Entries supplied START
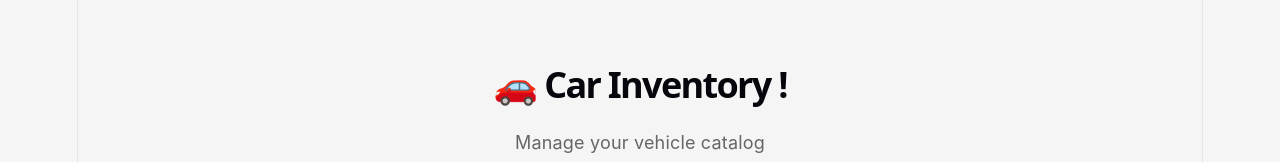
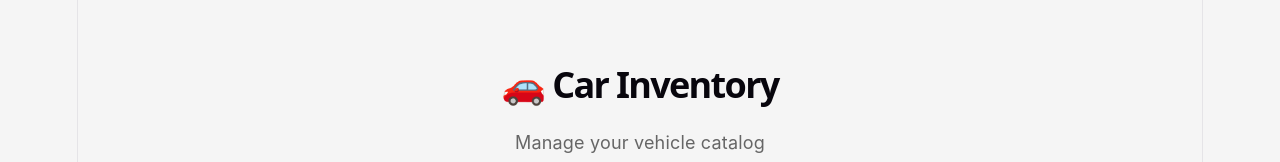
Before and after one commit to prafalex/car-inventory-devops, a React app in the folder frontend/: page / in a window 1280 px wide. Shown: the top 162 px of the page. Built offline with nearby package versions, Linux system fonts and the light colour scheme; no server answers; the HTML template or start-up script is replaced by a standard one.

Commit message:
fix:updated text

```diff
--- a/frontend/src/App.jsx
+++ b/frontend/src/App.jsx
@@ -43,7 +43,7 @@ function App() {
   return (
     <div className="app">
       <header className="app-header">
-        <h1>🚗 Car Inventory ! </h1>
+        <h1>🚗 Car Inventory </h1>
         <p className="subtitle">Manage your vehicle catalog</p>
       </header>
 
```
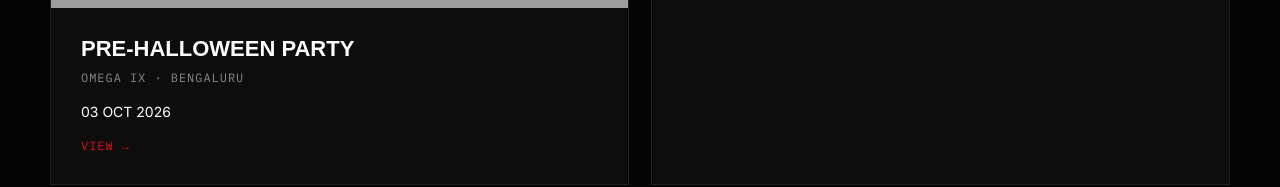
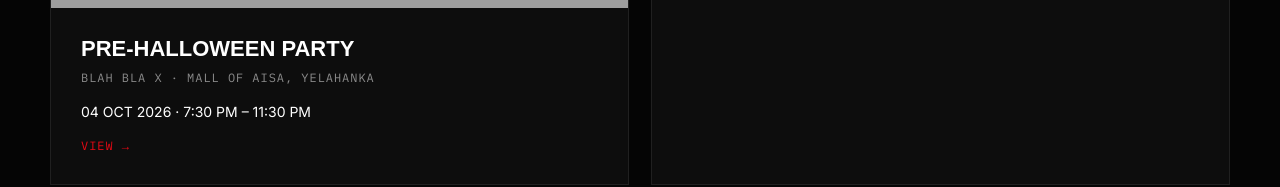
Before and after one commit to subodhsai/southblr, a React (Vite) app: page /Events in a window 1280 px wide. Shown: the part 710-897 px from the top of the page. Built offline with nearby package versions, Linux system fonts and the light colour scheme; grey boxes are pictures that could not be loaded; a web font is replaced by a local one.

Commit message:
Update event details for Pre-Halloween Party

```diff
--- a/src/Events.tsx
+++ b/src/Events.tsx
@@ -28,11 +28,11 @@ export default function Events() {
               </h2>
 
               <p className="event-meta mono">
-                OMEGA IX &middot; BENGALURU
+                BLAH BLA X &middot; MALL OF AISA, YELAHANKA
               </p>
 
               <p className="event-datetime tight">
-                03 OCT 2026
+                04 OCT 2026 &middot; 7:30 PM – 11:30 PM
               </p>
 
               <span className="event-cta mono">
```
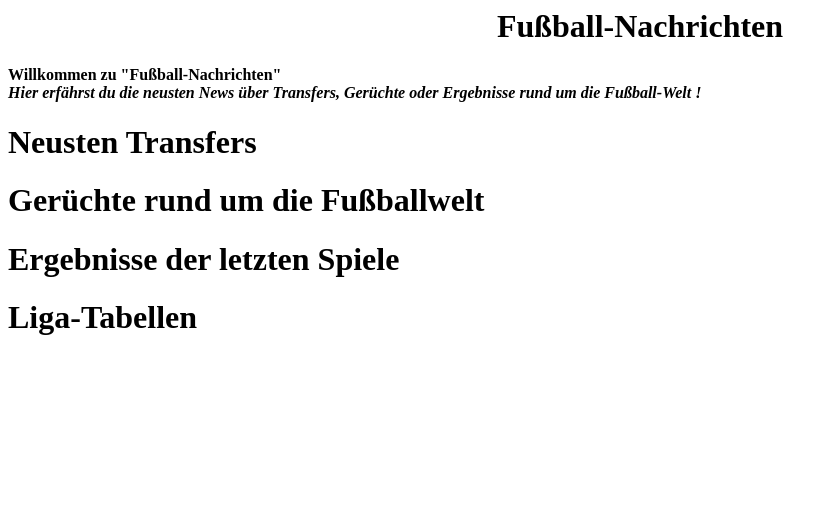
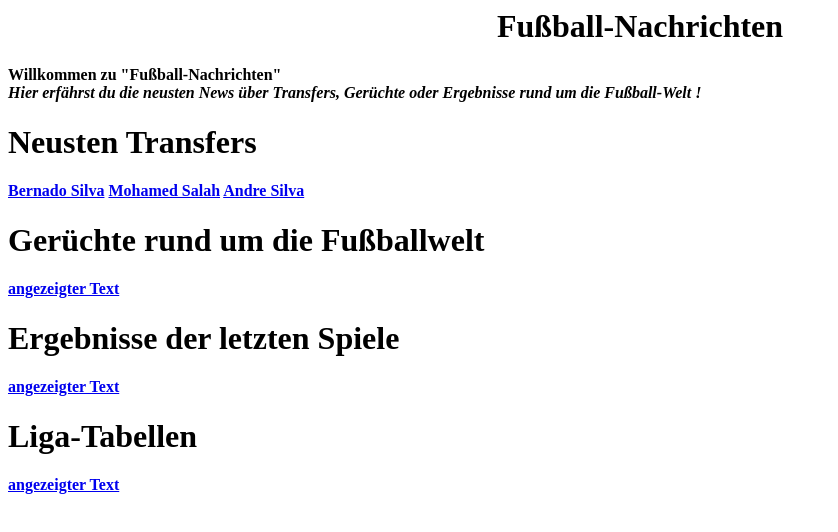
Before and after one commit to kadirdmrr/kadirdmrr.github.io, a plain HTML site: page index.html in a window 1280 px wide. Shown: the whole page, without its empty margins (0-838 px from the left). Drawn offline with Linux system fonts and the light colour scheme.

Commit message:
Update index.html

```diff
--- a/index.html
+++ b/index.html
@@ -9,9 +9,18 @@
    <br><i> Hier erfährst du die neusten News über Transfers, Gerüchte oder Ergebnisse rund um die Fußball-Welt !</i>
 
      <h1>Neusten Transfers</h1>
+     <a href="url-die-aufgerufen-wird.htm">Bernado Silva</a>
+     <a href="url-die-aufgerufen-wird.htm">Mohamed Salah</a>
+     <a href="url-die-aufgerufen-wird.htm">Andre Silva</a>
+
 
      <h1>Gerüchte rund um die Fußballwelt</h1>
+     <a href="url-die-aufgerufen-wird.htm">angezeigter Text</a>
+
 
      <h1>Ergebnisse der letzten Spiele</h1>
+     <a href="url-die-aufgerufen-wird.htm">angezeigter Text</a>
+
 
      <h1>Liga-Tabellen</h1>
+     <a href="url-die-aufgerufen-wird.htm">angezeigter Text</a>
```
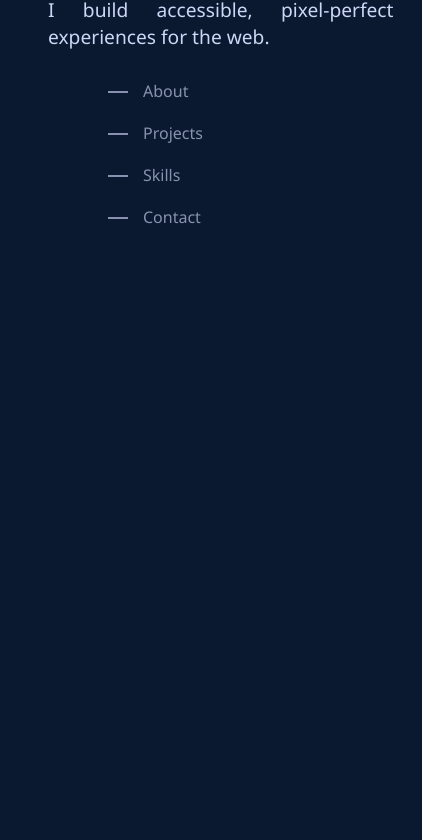
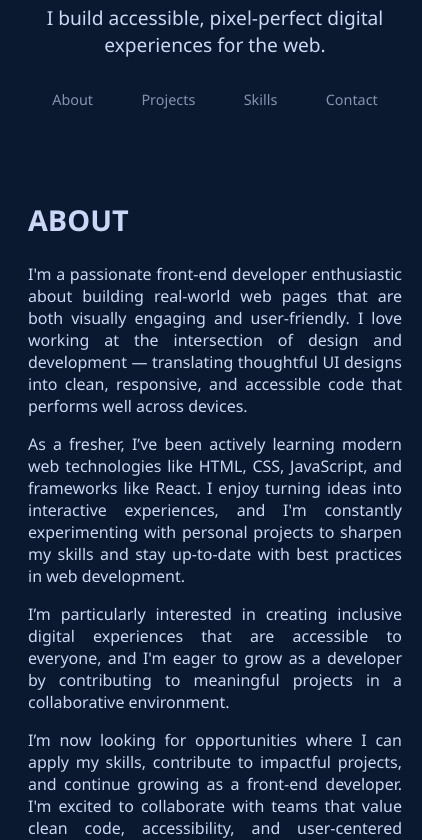
Before and after one commit to Tanmai4431/Portfolio, a plain HTML site: page index.html in a window 390 px wide. Shown: the part 202-1042 px from the top of the page, 422 px wide, since content can reach past the window. Before the commit the page ends 844 px from the top, so only its background shows below. Drawn offline with Linux system fonts and the light colour scheme.

Commit message:
eight commit

```diff
--- a/index.html
+++ b/index.html
@@ -6,12 +6,10 @@
     <title>Portfolio</title>
 </head>
 <style>
-
 body {
   font-family: 'Segoe UI', Tahoma, Geneva, Verdana, sans-serif;
   background-color: #0a192f;
   color: #ccd6f6;
-  /* line-height: 1.6; */
 }
 .sidebar {
   width: 450px;
@@ -28,7 +26,6 @@ body {
   font-size: 3.5rem;
   margin-left: 20px;
   margin-bottom: 3px;
-
 }
 .sidebar-header h2 {
   font-size: 1.5rem;
@@ -55,7 +52,6 @@ body {
     margin: 10px 0;
     text-align: justify;
     margin-left: 80px;
-
 }
 .sidebar-nav li a {
   position: relative;
@@ -80,12 +76,9 @@ body {
   color: white;
   font-weight: bold;
 }
-
-.sidebar-nav li a:hover::before
-{
+.sidebar-nav li a:hover::before {
   background-color: white;
 }
-/* ------------------------ */
 .main-sidebar {
   position: fixed;
   top: 0;
@@ -100,13 +93,12 @@ body {
   text-align: justify;
   font-size: 1.1rem;
 }
-
 .project-image {
   width: 70%;
   height: auto;
   border-radius: 10px;
 }
-.project{
+.project {
   display: grid;
   grid-template-columns: 1fr 3fr;
   gap: 30px;
@@ -134,7 +126,7 @@ text-align: left;
   font-size: 1.5rem;
   margin-bottom: 10px;
 }
-.project:hover{
+.project:hover {
   transform: scale(1.05);
   transition: transform 0.3s ease;
   color:#6d94ce ;
@@ -145,28 +137,56 @@ text-align: left;
 .p4 {
   margin-bottom: 50px;
 }
-/* ---------------------------
-@media screen and (min-width: 460px) {
 
+/* Updated media query for mobile responsiveness */
+@media screen and (max-width: 768px) {
+  .sidebar {
+    position: static;
+    width: 100%;
+    padding: 20px;
+    height: auto;
+    text-align: center;
   }
-
-@media screen and (min-width: 468px) and (max-width: 768px)  {
-  .media{
-    color:#e3080f
+  .sidebar-header h1, .sidebar-header h2, .sidebar-header p {
+    text-align: center;
+    margin-left: 0;
   }
-
+  .sidebar-nav ul {
+    flex-direction: row;
+    justify-content: space-around;
+    margin-left: 0;
   }
-@media screen and (min-width: 768px) {
-  .media{
-    color:#0eda3e
+  .sidebar-nav ul li {
+    margin-left: 0;
   }
-
+  .sidebar-nav li a {
+    padding-left: 0;
+    font-size: 0.9rem;
   }
- */
-
-
-
-
+  .sidebar-nav li a::before {
+    display: none;
+  }
+  .main-sidebar {
+    position: static;
+    left: 0;
+    padding: 20px;
+    width: 100%;
+  }
+  .project {
+    grid-template-columns: 1fr;
+    width: 100%;
+    gap: 15px;
+  }
+  .project-image {
+    width: 100%;
+  }
+  .p1, .p2, .p3, .p4, .email, .linkedin {
+    font-size: 1rem;
+  }
+  h2 {
+    font-size: 1.8rem;
+  }
+}
 </style>
 <body class="body">
     <aside class="sidebar">
@@ -181,13 +201,11 @@ text-align: left;
                   <li><a href="#skills">Skills</a></li>
                   <li><a href="#contact">Contact</a></li>
                </ul>
-
             </nav>
         </header>
     </aside>
     <aside class="main-sidebar">
         <main class="main">
-
             <section id="about" class="about">
                 <h2>ABOUT</h2>
                 <p class="p1">I'm a passionate front-end developer enthusiastic about building real-world web pages that are both visually engaging and user-friendly. I love working at the intersection of design and development — translating thoughtful UI designs into clean, responsive, and accessible code that performs well across devices.</p>
@@ -195,7 +213,6 @@ text-align: left;
                 <p class="p3">I’m particularly interested in creating inclusive digital experiences that are accessible to everyone, and I'm eager to grow as a developer by contributing to meaningful projects in a collaborative environment.</p>
                 <p class="p4">I’m now looking for opportunities where I can apply my skills, contribute to impactful projects, and continue growing as a front-end developer. I'm excited to collaborate with teams that value clean code, accessibility, and user-centered design—while learning from real-world challenges and experiences.</p>
             </section>
-
             <section id="projects" class="projects">
                 <h2>PROJECTS</h2>
                 <div class="project">
@@ -213,7 +230,6 @@ text-align: left;
                     </div>
                 </div>
             </section>
-
             <section id="skills" class="skills">
                 <h2>SKILLS</h2>
                 <ul>
@@ -223,11 +239,10 @@ text-align: left;
                     <li><b>Soft Skills</b>:Problem-solving, Team Collaboration, Communication</li>
                 </ul>
             </section>
-
             <section id="contact" class="contact">
                 <h2 class="contacts">CONTACT</h2>
                 <h3>Let’s Connect</h3>
-  <p >Open to freelance or full-time roles. Drop a message — I’d love to hear from you!</p>
+                <p>Open to freelance or full-time roles. Drop a message — I’d love to hear from you!</p>
                 <ul>
                     <li class="email"><b>Email</b>: tanmaipasupuleti1909@gmail.com</a></li>
                     <li class="linkedin"><a href="https://www.linkedin.com/in/tanmai-sai-pasupuleti-3255a228b"><b>linkedin</b></a></li>
@@ -235,12 +250,6 @@ text-align: left;
                 <p>Looking forward to hearing from you!</p>
             </section>
         </main>
-    <!-- <footer>
-    <p>&copy; 2023 Tanmai Sai. All rights reserved.</p>
-    </footer> -->
-    <!-- <p class="media">Made with ❤️ by Tanmai Sai</p>" -->
     </aside>
-
 </body>
-
 </html>
```
Lines whose indentation alone changed are shown as unchanged.
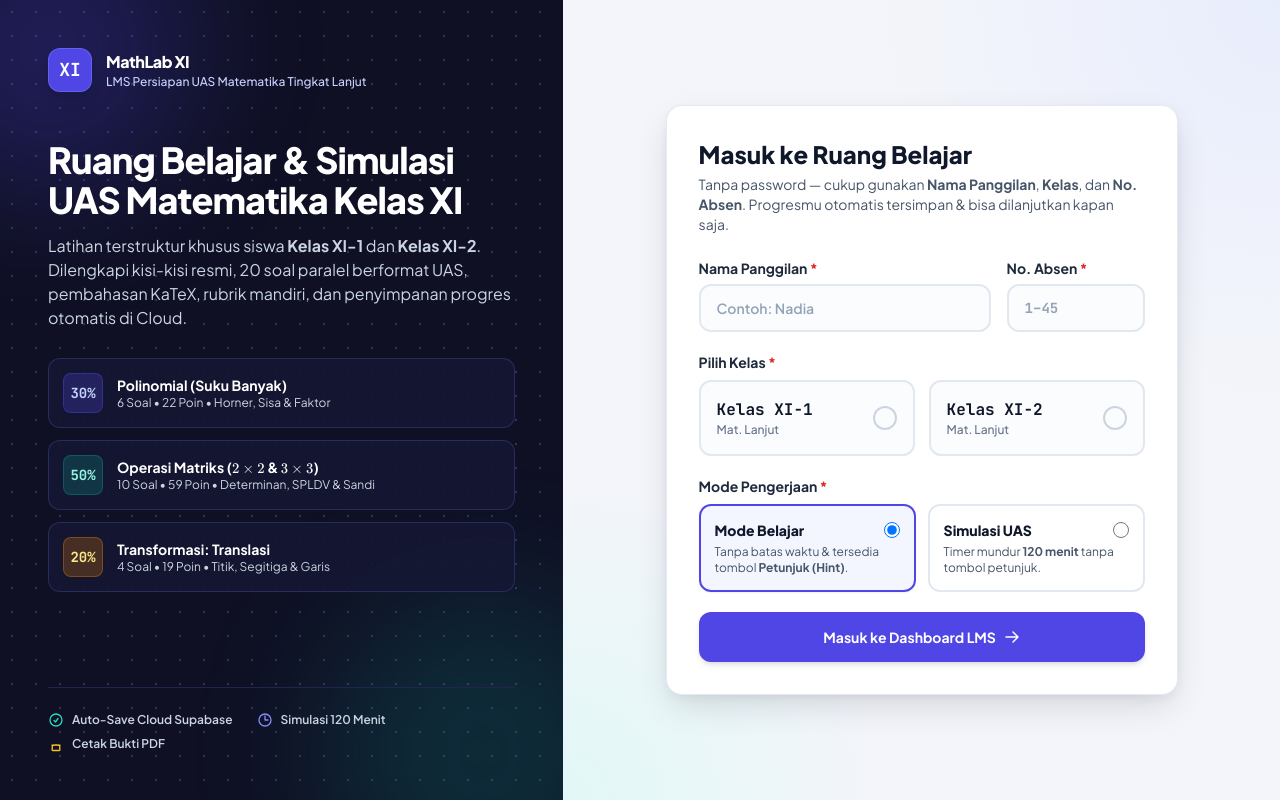
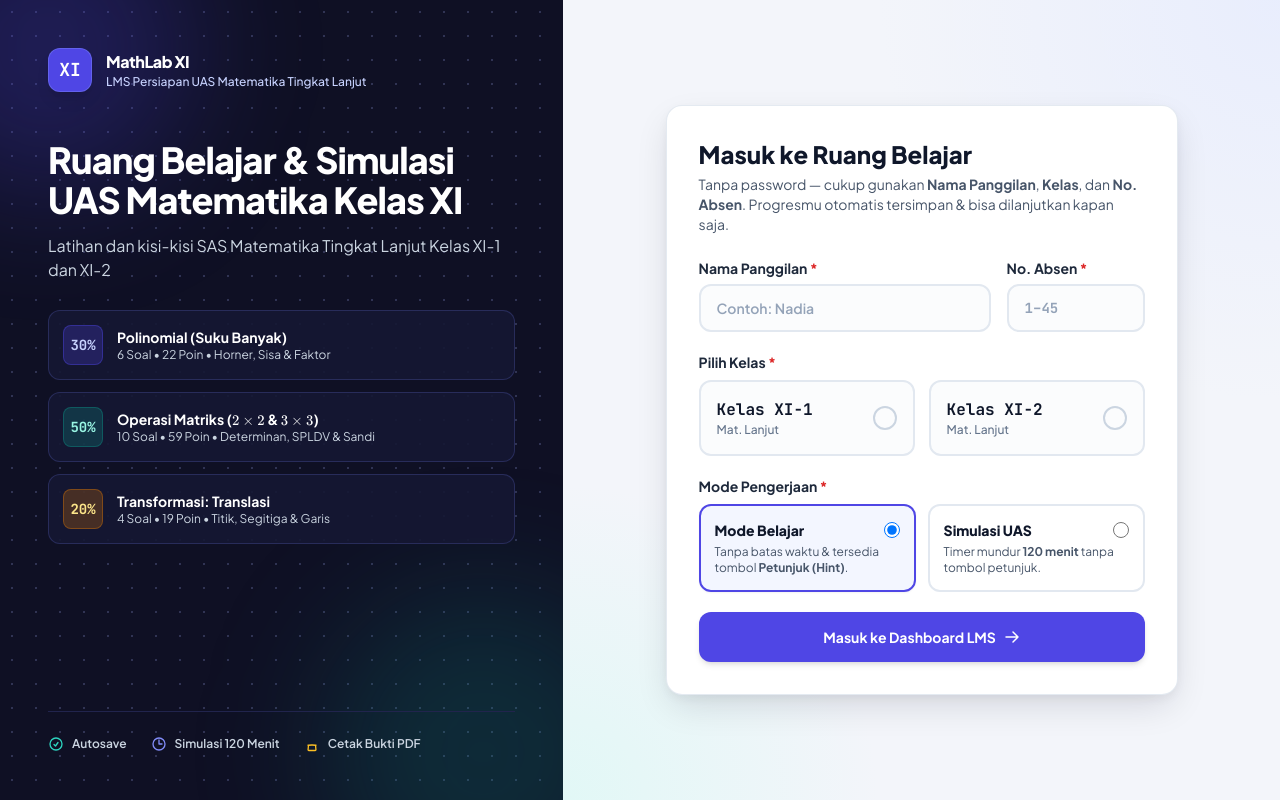
Before and after one commit to fiiyia/Kisi-Kisi-XI, a plain HTML site: page index.html in a window 1280 px wide. Drawn offline with nearby package versions, Linux system fonts and the light colour scheme.

Commit message:
chore: update login description and autosave label

```diff
--- a/index.html
+++ b/index.html
@@ -263,7 +263,7 @@
             Ruang Belajar &amp; Simulasi UAS Matematika Kelas XI
           </h1>
           <p class="mt-3.5 text-sm sm:text-base text-slate-300 leading-relaxed max-w-lg">
-            Latihan terstruktur khusus siswa <strong>Kelas XI-1</strong> dan <strong>Kelas XI-2</strong>. Dilengkapi kisi-kisi resmi, 20 soal paralel berformat UAS, pembahasan KaTeX, rubrik mandiri, dan penyimpanan progres otomatis di Cloud.
+            Latihan dan kisi-kisi SAS Matematika Tingkat Lanjut Kelas XI-1 dan XI-2
           </p>
         </div>
 
@@ -307,7 +307,7 @@
           <svg class="w-4 h-4 text-teal-400 shrink-0" fill="none" viewBox="0 0 24 24" stroke="currentColor" stroke-width="2">
             <path stroke-linecap="round" stroke-linejoin="round" d="M9 12.75L11.25 15 15 9.75M21 12a9 9 0 11-18 0 9 9 0 0118 0z" />
           </svg>
-          <span>Auto-Save Cloud Supabase</span>
+          <span>Autosave</span>
         </div>
         <div class="flex items-center gap-2">
           <svg class="w-4 h-4 text-brand-400 shrink-0" fill="none" viewBox="0 0 24 24" stroke="currentColor" stroke-width="2">
```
Entries supplied END
§ **About this task**
Whenever a line of the data above includes the word "media", copy that line.

§ **Answer to this problem**
-@media screen and (min-width: 460px) {
+/* Updated media query for mobile responsiveness */
+@media screen and (max-width: 768px) {
-@media screen and (min-width: 468px) and (max-width: 768px)  {
-  .media{
-@media screen and (min-width: 768px) {
-  .media{
-    <!-- <p class="media">Made with ❤️ by Tanmai Sai</p>" -->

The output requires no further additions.